• Ashok Lall

    Here is the conundrum. Middle class homes built for families with parents and children do not shrink or subdivide when the young take wing. They have spare accommodation which they enjoy – guests, friends, visitors, hobbies, home-based work. Singles and couples ( without children) wanting compact homes – bedsitter or one bedroom apartment – consume more floor space per person compared to family homes. Overall, the demand for residential space doubles as a result of this demographic shift. And the demand for residential units trebles!

    “The Market” is slow to respond. This is in the nature of buildings. You can’t alter them with the ease of altering a hand-me-down shirt.

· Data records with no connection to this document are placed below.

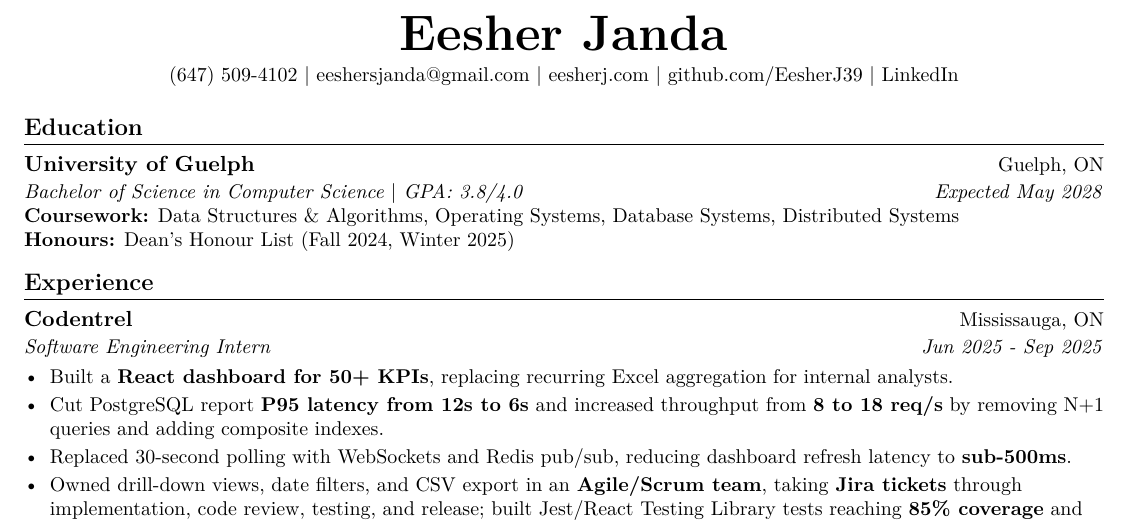
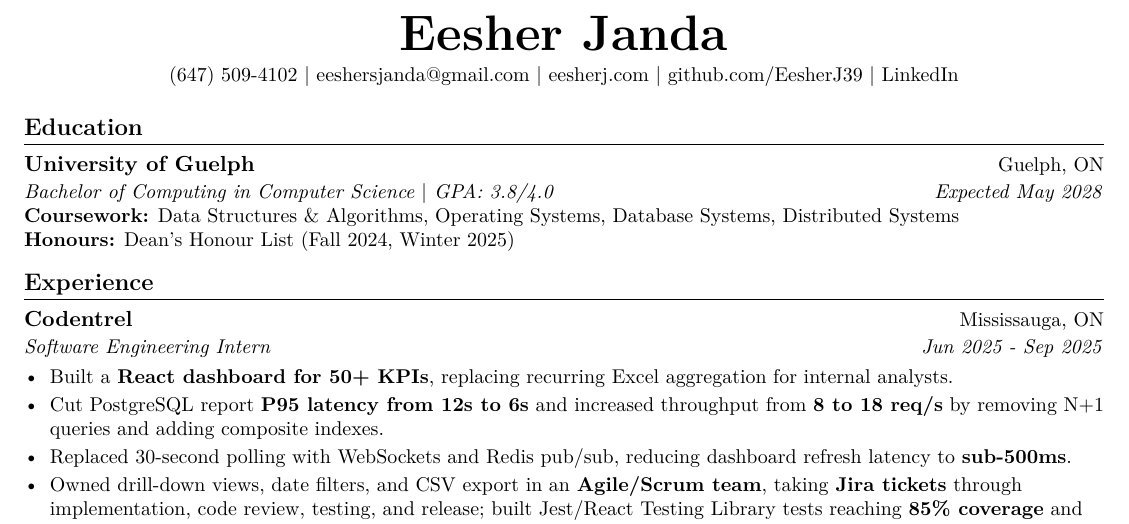
Before and after one commit to EesherJ39/portfolio, a LaTeX CV (resume/Eesher_Janda_Resume.tex): part of the page, cut so that both start at the same text. Compiled offline with pdfLaTeX.

Commit message:
Correct resume degree name

```diff
--- a/resume/Eesher_Janda_Resume.tex
+++ b/resume/Eesher_Janda_Resume.tex
@@ -58,7 +58,7 @@
 \section{Education}
 \resumeSubheading
   {University of Guelph}{Guelph, ON}
-  {Bachelor of Science in Computer Science $|$ GPA: 3.8/4.0}{Expected May 2028}
+  {Bachelor of Computing in Computer Science $|$ GPA: 3.8/4.0}{Expected May 2028}
 {\small
   \textbf{Coursework:} Data Structures \& Algorithms, Operating Systems, Database Systems, Distributed Systems\\
   \textbf{Honours:} Dean's Honour List (Fall 2024, Winter 2025)\par
```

    Perhaps the answer lies in the way buildings should be designed. The good old terrace house is a good model. Four storeys high, two rooms deep, one and half rooms wide, toilet/kitchen possibility on each floor and a stair at the entrance that connects all floors. This is a robust typology – in which you can expand and subdivide to achieve a whole range of household configurations with relative ease – single women’s hostel, independant bed-sitters, one bedroom flats, multi-generational joint family, clinic, office……. It is cheap to build, needs very little to make fire, earthquake and typhoon safe, and if you park cars at a distance ( or do away with them when close to public transport ) you can get high densities in compact formations. A great way for mixing age-groups and social sets to produce a vibrant and humane urbanity.